Data entries:

▼▼▼

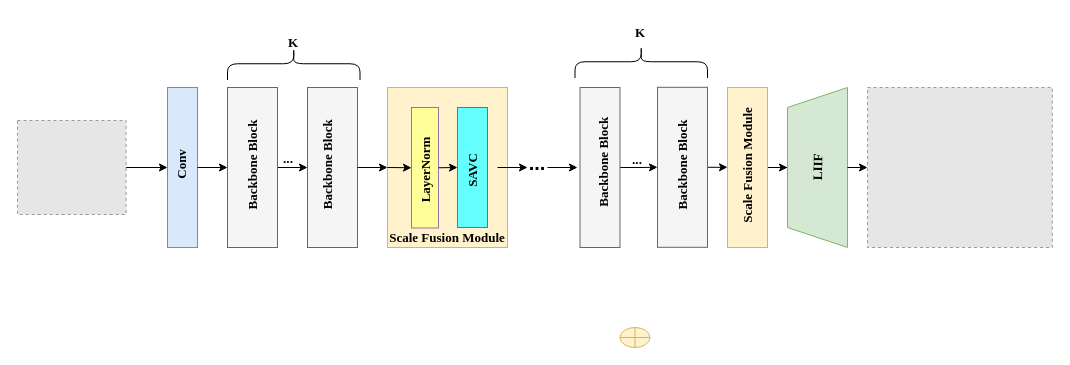
This is 可变形卷积整体模型.drawio from gao131/nlp-beginner, a draw.io file, before an edit. Source tidied: cells renumbered, new cells numbered last; positions are measured from the earlier drawing's top-left corner, leaving out a move shared by most shapes. Both pictures are drawn from the tidied source at 100%, with x=0, y=0 at pixel (17, -5). Pictures stored in the file or linked from it are replaced by grey dashed boxes.
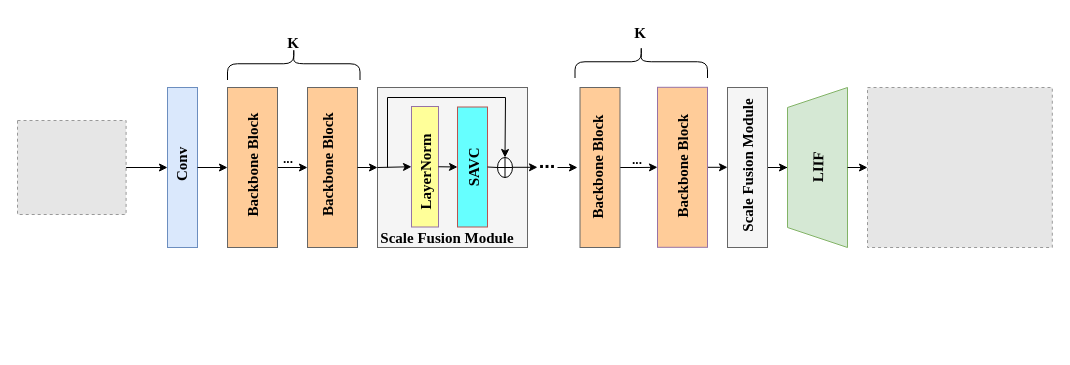
The same page after the edit.

Commit message (it also covers changes not shown here):
更新可变形卷积整体模型.drawio

Change to the diagram source:
```diff
@@
-    <mxCell id="5" style="rounded=0;whiteSpace=wrap;html=1;fillColor=#f5f5f5;fontColor=#333333;strokeColor=#666666;" parent="1" vertex="1">
+    <mxCell id="5" style="rounded=0;whiteSpace=wrap;html=1;fillColor=#FFCC99;fontColor=#333333;strokeColor=#666666;" parent="1" vertex="1">
       <mxGeometry x="290" y="92" width="50" height="160" as="geometry" />
     </mxCell>
@@
-    <mxCell id="8" value="&lt;b&gt;&lt;font style=&quot;font-size: 13px;&quot; face=&quot;Times New Roman&quot;&gt;K&lt;/font&gt;&lt;/b&gt;" style="text;html=1;align=center;verticalAlign=middle;whiteSpace=wrap;rounded=0;" parent="1" vertex="1">
+    <mxCell id="8" value="&lt;b&gt;&lt;font style=&quot;font-size: 15px;&quot; face=&quot;Times New Roman&quot;&gt;K&lt;/font&gt;&lt;/b&gt;" style="text;html=1;align=center;verticalAlign=middle;whiteSpace=wrap;rounded=0;" parent="1" vertex="1">
       <mxGeometry x="246.2" y="32" width="60" height="30" as="geometry" />
     </mxCell>
@@
     <mxCell id="10" value="&lt;font style=&quot;font-size: 20px;&quot;&gt;&lt;b&gt;...&lt;/b&gt;&lt;/font&gt;" style="text;html=1;align=center;verticalAlign=middle;whiteSpace=wrap;rounded=0;" parent="1" vertex="1">
-      <mxGeometry x="490" y="152" width="60" height="30" as="geometry" />
+      <mxGeometry x="500" y="150" width="60" height="30" as="geometry" />
     </mxCell>
@@
-    <mxCell id="12" style="rounded=0;whiteSpace=wrap;html=1;fillColor=#f5f5f5;fontColor=#333333;strokeColor=#666666;" parent="1" vertex="1">
+    <mxCell id="12" style="rounded=0;whiteSpace=wrap;html=1;fillColor=#FFCC99;fontColor=#333333;strokeColor=#666666;" parent="1" vertex="1">
       <mxGeometry x="210" y="92" width="50" height="160" as="geometry" />
     </mxCell>
-    <mxCell id="13" style="rounded=0;whiteSpace=wrap;html=1;fillColor=#fff2cc;strokeColor=#d6b656;" parent="1" vertex="1">
-      <mxGeometry x="370" y="92" width="120" height="160" as="geometry" />
+    <mxCell id="13" style="rounded=0;whiteSpace=wrap;html=1;fillColor=#f5f5f5;strokeColor=#666666;fontColor=#333333;" parent="1" vertex="1">
+      <mxGeometry x="360" y="92" width="150" height="160" as="geometry" />
     </mxCell>
     <mxCell id="14" style="rounded=0;whiteSpace=wrap;html=1;fillColor=#FFFF99;strokeColor=#9673a6;gradientColor=none;" parent="1" vertex="1">
-      <mxGeometry x="394" y="112" width="27" height="120.5" as="geometry" />
+      <mxGeometry x="394" y="111" width="27" height="120.5" as="geometry" />
     </mxCell>
     <mxCell id="15" style="rounded=0;whiteSpace=wrap;html=1;fillColor=#66FFFF;strokeColor=#b85450;gradientColor=none;" parent="1" vertex="1">
-      <mxGeometry x="440" y="112" width="30" height="120" as="geometry" />
+      <mxGeometry x="440" y="111.5" width="30" height="120" as="geometry" />
     </mxCell>
@@
-    <mxCell id="20" style="rounded=0;whiteSpace=wrap;html=1;fillColor=#f5f5f5;fontColor=#333333;strokeColor=#666666;" parent="1" vertex="1">
+    <mxCell id="20" style="rounded=0;whiteSpace=wrap;html=1;fillColor=#FFCC99;fontColor=#333333;strokeColor=#666666;" parent="1" vertex="1">
       <mxGeometry x="562.5" y="92" width="40" height="160" as="geometry" />
     </mxCell>
@@
-    <mxCell id="22" style="rounded=0;whiteSpace=wrap;html=1;fillColor=#fff2cc;strokeColor=#d6b656;" parent="1" vertex="1">
+    <mxCell id="22" style="rounded=0;whiteSpace=wrap;html=1;fillColor=#f5f5f5;strokeColor=#666666;fontColor=#333333;" parent="1" vertex="1">
       <mxGeometry x="710" y="92" width="40" height="160" as="geometry" />
     </mxCell>
@@
-    <mxCell id="27" style="rounded=0;whiteSpace=wrap;html=1;fillColor=#f5f5f5;fontColor=#333333;strokeColor=#666666;" parent="1" vertex="1">
+    <mxCell id="27" style="rounded=0;whiteSpace=wrap;html=1;fillColor=#FFCC99;strokeColor=#9673a6;" parent="1" vertex="1">
       <mxGeometry x="640" y="91.8" width="50" height="160" as="geometry" />
     </mxCell>
@@
-    <mxCell id="30" value="&lt;b&gt;&lt;font style=&quot;font-size: 13px;&quot; face=&quot;Times New Roman&quot;&gt;K&lt;/font&gt;&lt;/b&gt;" style="text;html=1;align=center;verticalAlign=middle;whiteSpace=wrap;rounded=0;" parent="1" vertex="1">
+    <mxCell id="30" value="&lt;b&gt;&lt;font style=&quot;font-size: 15px;&quot; face=&quot;Times New Roman&quot;&gt;K&lt;/font&gt;&lt;/b&gt;" style="text;html=1;align=center;verticalAlign=middle;whiteSpace=wrap;rounded=0;" parent="1" vertex="1">
       <mxGeometry x="592.5" y="22" width="60" height="30" as="geometry" />
     </mxCell>
-    <mxCell id="31" value="&lt;b&gt;&lt;font style=&quot;font-size: 13px;&quot; face=&quot;Times New Roman&quot;&gt; Conv&lt;/font&gt;&lt;/b&gt;" style="text;html=1;align=center;verticalAlign=middle;whiteSpace=wrap;rounded=0;rotation=-90;" parent="1" vertex="1">
+    <mxCell id="31" value="&lt;b&gt;&lt;font style=&quot;font-size: 15px;&quot; face=&quot;Times New Roman&quot;&gt; Conv&lt;/font&gt;&lt;/b&gt;" style="text;html=1;align=center;verticalAlign=middle;whiteSpace=wrap;rounded=0;rotation=-90;" parent="1" vertex="1">
       <mxGeometry x="108.6" y="132.5" width="111.2" height="73.5" as="geometry" />
     </mxCell>
-    <mxCell id="32" value="&lt;b&gt;&lt;font style=&quot;font-size: 13px;&quot; face=&quot;Times New Roman&quot;&gt;Backbone Block&lt;/font&gt;&lt;/b&gt;" style="text;html=1;align=center;verticalAlign=middle;whiteSpace=wrap;rounded=0;rotation=-90;" parent="1" vertex="1">
+    <mxCell id="32" value="&lt;b&gt;&lt;font style=&quot;font-size: 15px;&quot; face=&quot;Times New Roman&quot;&gt;Backbone Block&lt;/font&gt;&lt;/b&gt;" style="text;html=1;align=center;verticalAlign=middle;whiteSpace=wrap;rounded=0;rotation=-90;" parent="1" vertex="1">
       <mxGeometry x="162.5" y="160" width="145" height="20" as="geometry" />
     </mxCell>
-    <mxCell id="33" value="&lt;b&gt;&lt;font style=&quot;font-size: 13px;&quot; face=&quot;Times New Roman&quot;&gt;Backbone Block&lt;/font&gt;&lt;/b&gt;" style="text;html=1;align=center;verticalAlign=middle;whiteSpace=wrap;rounded=0;rotation=-90;" parent="1" vertex="1">
+    <mxCell id="33" value="&lt;b&gt;&lt;font style=&quot;font-size: 15px;&quot; face=&quot;Times New Roman&quot;&gt;Backbone Block&lt;/font&gt;&lt;/b&gt;" style="text;html=1;align=center;verticalAlign=middle;whiteSpace=wrap;rounded=0;rotation=-90;" parent="1" vertex="1">
       <mxGeometry x="238" y="159.2" width="145" height="20" as="geometry" />
     </mxCell>
-    <mxCell id="34" value="&lt;b&gt;&lt;font style=&quot;font-size: 13px;&quot; face=&quot;Times New Roman&quot;&gt;LayerNorm&lt;/font&gt;&lt;/b&gt;" style="text;html=1;align=center;verticalAlign=middle;whiteSpace=wrap;rounded=0;rotation=-90;" parent="1" vertex="1">
-      <mxGeometry x="377.5" y="160" width="60" height="30" as="geometry" />
+    <mxCell id="34" value="&lt;b&gt;&lt;font style=&quot;font-size: 15px;&quot; face=&quot;Times New Roman&quot;&gt;LayerNorm&lt;/font&gt;&lt;/b&gt;" style="text;html=1;align=center;verticalAlign=middle;whiteSpace=wrap;rounded=0;rotation=-90;" parent="1" vertex="1">
+      <mxGeometry x="377.5" y="162" width="60" height="30" as="geometry" />
     </mxCell>
-    <mxCell id="35" value="&lt;b&gt;&lt;font style=&quot;font-size: 13px;&quot; face=&quot;Times New Roman&quot;&gt;Backbone Block&lt;/font&gt;&lt;/b&gt;" style="text;html=1;align=center;verticalAlign=middle;whiteSpace=wrap;rounded=0;rotation=-90;" parent="1" vertex="1">
-      <mxGeometry x="513.8" y="157" width="145" height="20" as="geometry" />
+    <mxCell id="35" value="&lt;b&gt;&lt;font style=&quot;font-size: 15px;&quot; face=&quot;Times New Roman&quot;&gt;Backbone Block&lt;/font&gt;&lt;/b&gt;" style="text;html=1;align=center;verticalAlign=middle;whiteSpace=wrap;rounded=0;rotation=-90;" parent="1" vertex="1">
+      <mxGeometry x="507.5" y="162" width="145" height="20" as="geometry" />
     </mxCell>
-    <mxCell id="36" value="&lt;b&gt;&lt;font style=&quot;font-size: 13px;&quot; face=&quot;Times New Roman&quot;&gt;Backbone Block&lt;/font&gt;&lt;/b&gt;" style="text;html=1;align=center;verticalAlign=middle;whiteSpace=wrap;rounded=0;rotation=-90;" parent="1" vertex="1">
-      <mxGeometry x="592.5" y="160" width="145" height="20" as="geometry" />
+    <mxCell id="36" value="&lt;b&gt;&lt;font style=&quot;font-size: 15px;&quot; face=&quot;Times New Roman&quot;&gt;Backbone Block&lt;/font&gt;&lt;/b&gt;" style="text;html=1;align=center;verticalAlign=middle;whiteSpace=wrap;rounded=0;rotation=-90;" parent="1" vertex="1">
+      <mxGeometry x="592.5" y="161.2" width="145" height="20" as="geometry" />
     </mxCell>
-    <mxCell id="37" value="&lt;b&gt;&lt;font style=&quot;font-size: 13px;&quot; face=&quot;Times New Roman&quot;&gt;LIIF&lt;/font&gt;&lt;/b&gt;" style="text;html=1;align=center;verticalAlign=middle;whiteSpace=wrap;rounded=0;rotation=-89;" parent="1" vertex="1">
+    <mxCell id="37" value="&lt;b&gt;&lt;font style=&quot;font-size: 15px;&quot; face=&quot;Times New Roman&quot;&gt;LIIF&lt;/font&gt;&lt;/b&gt;" style="text;html=1;align=center;verticalAlign=middle;whiteSpace=wrap;rounded=0;rotation=-89;" parent="1" vertex="1">
       <mxGeometry x="770" y="156.8" width="60" height="30" as="geometry" />
     </mxCell>
-    <mxCell id="38" value="&lt;b&gt;&lt;font style=&quot;font-size: 13px;&quot; face=&quot;Times New Roman&quot;&gt;SAVC&lt;/font&gt;&lt;/b&gt;" style="text;html=1;align=center;verticalAlign=middle;whiteSpace=wrap;rounded=0;rotation=-90;" parent="1" vertex="1">
-      <mxGeometry x="406" y="160" width="98" height="30" as="geometry" />
+    <mxCell id="38" value="&lt;b&gt;&lt;font style=&quot;font-size: 15px;&quot; face=&quot;Times New Roman&quot;&gt;SAVC&lt;/font&gt;&lt;/b&gt;" style="text;html=1;align=center;verticalAlign=middle;whiteSpace=wrap;rounded=0;rotation=-90;" parent="1" vertex="1">
+      <mxGeometry x="407" y="156.8" width="98" height="30" as="geometry" />
     </mxCell>
-    <mxCell id="39" value="&lt;b&gt;&lt;font style=&quot;font-size: 13px;&quot; face=&quot;Times New Roman&quot;&gt;Scale Fusion Module&lt;/font&gt;&lt;/b&gt;" style="text;html=1;align=center;verticalAlign=middle;whiteSpace=wrap;rounded=0;" parent="1" vertex="1">
+    <mxCell id="39" value="&lt;b&gt;&lt;font style=&quot;font-size: 15px;&quot; face=&quot;Times New Roman&quot;&gt;Scale Fusion Module&lt;/font&gt;&lt;/b&gt;" style="text;html=1;align=center;verticalAlign=middle;whiteSpace=wrap;rounded=0;" parent="1" vertex="1">
       <mxGeometry x="355" y="232" width="150" height="20" as="geometry" />
     </mxCell>
     <mxCell id="40" style="endArrow=classic;html=1;rounded=0;" parent="1" edge="1">
       <mxGeometry relative="1" as="geometry">
-        <mxPoint x="530" y="172" as="sourcePoint" />
+        <mxPoint x="540" y="172" as="sourcePoint" />
         <mxPoint x="560" y="172" as="targetPoint" />
       </mxGeometry>
     </mxCell>
     <mxCell id="41" style="endArrow=classic;html=1;rounded=0;" parent="1" edge="1">
       <mxGeometry relative="1" as="geometry">
-        <mxPoint x="480" y="172" as="sourcePoint" />
-        <mxPoint x="510" y="172" as="targetPoint" />
+        <mxPoint x="490" y="171.8" as="sourcePoint" />
+        <mxPoint x="520" y="171.8" as="targetPoint" />
       </mxGeometry>
     </mxCell>
-    <mxCell id="42" value="&lt;b&gt;&lt;font style=&quot;font-size: 13px;&quot; face=&quot;Times New Roman&quot;&gt;Scale Fusion Module&lt;/font&gt;&lt;/b&gt;" style="text;html=1;align=center;verticalAlign=middle;whiteSpace=wrap;rounded=0;rotation=-90;" parent="1" vertex="1">
+    <mxCell id="42" value="&lt;b&gt;&lt;font style=&quot;font-size: 15px;&quot; face=&quot;Times New Roman&quot;&gt;Scale Fusion Module&lt;/font&gt;&lt;/b&gt;" style="text;html=1;align=center;verticalAlign=middle;whiteSpace=wrap;rounded=0;rotation=-90;" parent="1" vertex="1">
       <mxGeometry x="655" y="160" width="150" height="20" as="geometry" />
     </mxCell>
-    <mxCell id="43" style="shape=orEllipse;perimeter=ellipsePerimeter;whiteSpace=wrap;html=1;backgroundOutline=1;fillColor=#fff2cc;strokeColor=#d6b656;" parent="1" vertex="1">
-      <mxGeometry x="602.5" y="332" width="30" height="20" as="geometry" />
+    <mxCell id="43" style="shape=orEllipse;perimeter=ellipsePerimeter;whiteSpace=wrap;html=1;backgroundOutline=1;" parent="1" vertex="1">
+      <mxGeometry x="480" y="162" width="15" height="20" as="geometry" />
     </mxCell>
+    <mxCell id="44" style="endArrow=none;html=1;rounded=0;exitX=1;exitY=0.5;exitDx=0;exitDy=0;entryX=0;entryY=0.5;entryDx=0;entryDy=0;" parent="1" edge="1" source="15" target="43">
+      <mxGeometry relative="1" as="geometry" />
+    </mxCell>
+    <mxCell id="45" style="endArrow=classic;html=1;rounded=0;entryX=0.5;entryY=0;entryDx=0;entryDy=0;" parent="1" edge="1" target="43">
+      <mxGeometry relative="1" as="geometry">
+        <mxPoint x="370" y="172" as="sourcePoint" />
+        <Array as="points">
+          <mxPoint x="370" y="102" />
+          <mxPoint x="488" y="102" />
+        </Array>
+      </mxGeometry>
+    </mxCell>
```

▲▲▲

* [Assigned task]
Please report every line of the records above that contains the word "relative".

* [Result below]
       <mxGeometry relative="1" as="geometry">
       <mxGeometry relative="1" as="geometry">
+      <mxGeometry relative="1" as="geometry" />
+      <mxGeometry relative="1" as="geometry">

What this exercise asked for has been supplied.